# Work order
All lines at or after the one containing "not typed inline", up to the last line of the material, must be repeated exactly, and no others.

# Provided information
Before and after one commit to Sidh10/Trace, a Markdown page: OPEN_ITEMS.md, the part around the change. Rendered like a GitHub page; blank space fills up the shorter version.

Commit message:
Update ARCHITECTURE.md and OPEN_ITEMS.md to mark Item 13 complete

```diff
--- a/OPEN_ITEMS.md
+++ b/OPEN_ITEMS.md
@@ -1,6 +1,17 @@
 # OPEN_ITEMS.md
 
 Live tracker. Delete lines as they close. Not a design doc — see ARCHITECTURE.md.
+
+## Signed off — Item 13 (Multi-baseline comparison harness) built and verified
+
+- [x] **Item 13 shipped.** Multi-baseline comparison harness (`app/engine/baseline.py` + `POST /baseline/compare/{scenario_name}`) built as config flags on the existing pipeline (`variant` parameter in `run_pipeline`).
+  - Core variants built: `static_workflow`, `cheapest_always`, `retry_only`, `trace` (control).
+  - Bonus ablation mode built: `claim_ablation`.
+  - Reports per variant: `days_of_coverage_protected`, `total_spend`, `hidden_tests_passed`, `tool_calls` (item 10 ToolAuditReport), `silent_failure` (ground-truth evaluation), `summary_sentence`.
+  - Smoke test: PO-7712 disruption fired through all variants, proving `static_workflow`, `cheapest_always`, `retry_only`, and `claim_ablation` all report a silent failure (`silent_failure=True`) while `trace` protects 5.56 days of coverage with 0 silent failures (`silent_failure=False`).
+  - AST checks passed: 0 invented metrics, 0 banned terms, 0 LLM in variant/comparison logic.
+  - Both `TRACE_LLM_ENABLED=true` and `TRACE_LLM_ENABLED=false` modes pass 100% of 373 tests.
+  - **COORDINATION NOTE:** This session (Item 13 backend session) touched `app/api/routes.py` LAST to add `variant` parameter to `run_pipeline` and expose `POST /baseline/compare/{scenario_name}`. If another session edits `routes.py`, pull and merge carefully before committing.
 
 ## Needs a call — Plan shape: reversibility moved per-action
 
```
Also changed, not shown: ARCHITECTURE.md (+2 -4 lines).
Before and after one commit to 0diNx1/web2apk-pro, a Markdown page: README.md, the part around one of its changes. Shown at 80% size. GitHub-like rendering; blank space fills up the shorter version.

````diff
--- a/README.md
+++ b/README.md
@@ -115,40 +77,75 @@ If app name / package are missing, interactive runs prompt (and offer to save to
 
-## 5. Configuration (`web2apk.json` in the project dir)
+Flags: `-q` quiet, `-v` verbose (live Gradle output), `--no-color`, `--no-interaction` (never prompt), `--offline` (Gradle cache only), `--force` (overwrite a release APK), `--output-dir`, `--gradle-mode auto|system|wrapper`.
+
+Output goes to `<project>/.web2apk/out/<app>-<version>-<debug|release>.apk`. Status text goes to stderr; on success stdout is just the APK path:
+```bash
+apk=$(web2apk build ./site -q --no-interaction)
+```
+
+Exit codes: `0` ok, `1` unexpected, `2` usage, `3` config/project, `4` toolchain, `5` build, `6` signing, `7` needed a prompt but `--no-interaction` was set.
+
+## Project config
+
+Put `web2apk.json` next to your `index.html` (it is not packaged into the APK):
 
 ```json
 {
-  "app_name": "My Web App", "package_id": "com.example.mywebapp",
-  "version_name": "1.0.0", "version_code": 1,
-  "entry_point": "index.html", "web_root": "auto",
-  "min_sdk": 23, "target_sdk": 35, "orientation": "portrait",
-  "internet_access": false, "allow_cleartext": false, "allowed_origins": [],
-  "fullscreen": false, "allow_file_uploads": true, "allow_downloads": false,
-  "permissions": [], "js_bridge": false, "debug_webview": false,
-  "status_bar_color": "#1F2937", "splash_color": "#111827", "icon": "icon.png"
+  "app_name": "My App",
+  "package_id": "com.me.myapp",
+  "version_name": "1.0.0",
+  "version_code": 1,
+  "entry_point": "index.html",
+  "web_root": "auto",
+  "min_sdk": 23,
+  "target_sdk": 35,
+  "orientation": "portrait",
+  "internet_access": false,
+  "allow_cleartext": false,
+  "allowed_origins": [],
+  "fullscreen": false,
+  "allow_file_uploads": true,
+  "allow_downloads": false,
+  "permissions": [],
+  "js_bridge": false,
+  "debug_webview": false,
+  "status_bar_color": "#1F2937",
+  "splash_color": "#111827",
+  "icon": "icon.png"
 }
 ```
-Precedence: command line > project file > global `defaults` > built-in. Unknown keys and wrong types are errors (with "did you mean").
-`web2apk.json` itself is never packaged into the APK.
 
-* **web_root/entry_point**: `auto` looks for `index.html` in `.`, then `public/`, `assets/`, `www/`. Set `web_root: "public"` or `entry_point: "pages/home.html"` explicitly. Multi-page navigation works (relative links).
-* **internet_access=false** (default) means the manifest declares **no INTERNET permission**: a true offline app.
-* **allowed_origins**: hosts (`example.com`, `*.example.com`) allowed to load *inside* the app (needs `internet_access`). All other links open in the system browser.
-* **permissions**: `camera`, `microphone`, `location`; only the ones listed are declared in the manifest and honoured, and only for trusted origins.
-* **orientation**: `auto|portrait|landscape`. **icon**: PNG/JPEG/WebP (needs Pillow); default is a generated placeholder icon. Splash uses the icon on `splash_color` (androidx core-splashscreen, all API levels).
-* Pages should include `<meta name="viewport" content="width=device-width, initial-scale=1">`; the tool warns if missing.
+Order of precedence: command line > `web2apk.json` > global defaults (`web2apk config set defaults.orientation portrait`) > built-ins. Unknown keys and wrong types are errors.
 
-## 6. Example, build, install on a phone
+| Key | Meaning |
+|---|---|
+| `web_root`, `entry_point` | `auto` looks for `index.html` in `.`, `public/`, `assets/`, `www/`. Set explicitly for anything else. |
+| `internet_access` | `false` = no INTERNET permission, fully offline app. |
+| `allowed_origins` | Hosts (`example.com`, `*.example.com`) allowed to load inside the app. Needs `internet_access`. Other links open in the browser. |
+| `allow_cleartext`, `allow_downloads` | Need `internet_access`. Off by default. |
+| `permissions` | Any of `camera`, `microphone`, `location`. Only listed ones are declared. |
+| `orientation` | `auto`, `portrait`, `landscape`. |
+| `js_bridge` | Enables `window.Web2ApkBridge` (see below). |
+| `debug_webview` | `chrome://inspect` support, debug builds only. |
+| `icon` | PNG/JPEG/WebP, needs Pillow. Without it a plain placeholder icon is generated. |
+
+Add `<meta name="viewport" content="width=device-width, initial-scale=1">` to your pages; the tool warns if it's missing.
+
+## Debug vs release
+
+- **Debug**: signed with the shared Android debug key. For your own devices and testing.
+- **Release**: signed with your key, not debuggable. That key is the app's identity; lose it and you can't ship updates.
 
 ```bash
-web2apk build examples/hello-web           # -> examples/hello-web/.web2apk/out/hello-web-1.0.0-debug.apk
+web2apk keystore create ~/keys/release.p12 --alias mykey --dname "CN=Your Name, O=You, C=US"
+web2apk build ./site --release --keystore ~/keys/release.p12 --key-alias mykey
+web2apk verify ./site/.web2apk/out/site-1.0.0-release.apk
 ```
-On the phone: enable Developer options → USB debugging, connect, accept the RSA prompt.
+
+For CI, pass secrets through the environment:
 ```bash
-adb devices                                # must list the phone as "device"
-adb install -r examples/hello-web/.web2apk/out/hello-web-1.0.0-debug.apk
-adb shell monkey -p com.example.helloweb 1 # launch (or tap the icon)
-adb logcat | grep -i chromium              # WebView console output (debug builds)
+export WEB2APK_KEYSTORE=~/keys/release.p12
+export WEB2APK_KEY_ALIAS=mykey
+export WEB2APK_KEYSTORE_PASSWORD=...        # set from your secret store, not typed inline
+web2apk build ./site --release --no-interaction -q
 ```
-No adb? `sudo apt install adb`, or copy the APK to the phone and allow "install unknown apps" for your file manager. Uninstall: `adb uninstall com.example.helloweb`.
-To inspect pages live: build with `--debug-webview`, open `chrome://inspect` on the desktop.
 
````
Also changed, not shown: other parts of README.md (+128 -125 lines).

# Reply
+export WEB2APK_KEYSTORE_PASSWORD=...        # set from your secret store, not typed inline
+web2apk build ./site --release --no-interaction -q
 ```
-No adb? `sudo apt install adb`, or copy the APK to the phone and allow "install unknown apps" for your file manager. Uninstall: `adb uninstall com.example.helloweb`.
-To inspect pages live: build with `--debug-webview`, open `chrome://inspect` on the desktop.
 
````
Also changed, not shown: other parts of README.md (+128 -125 lines).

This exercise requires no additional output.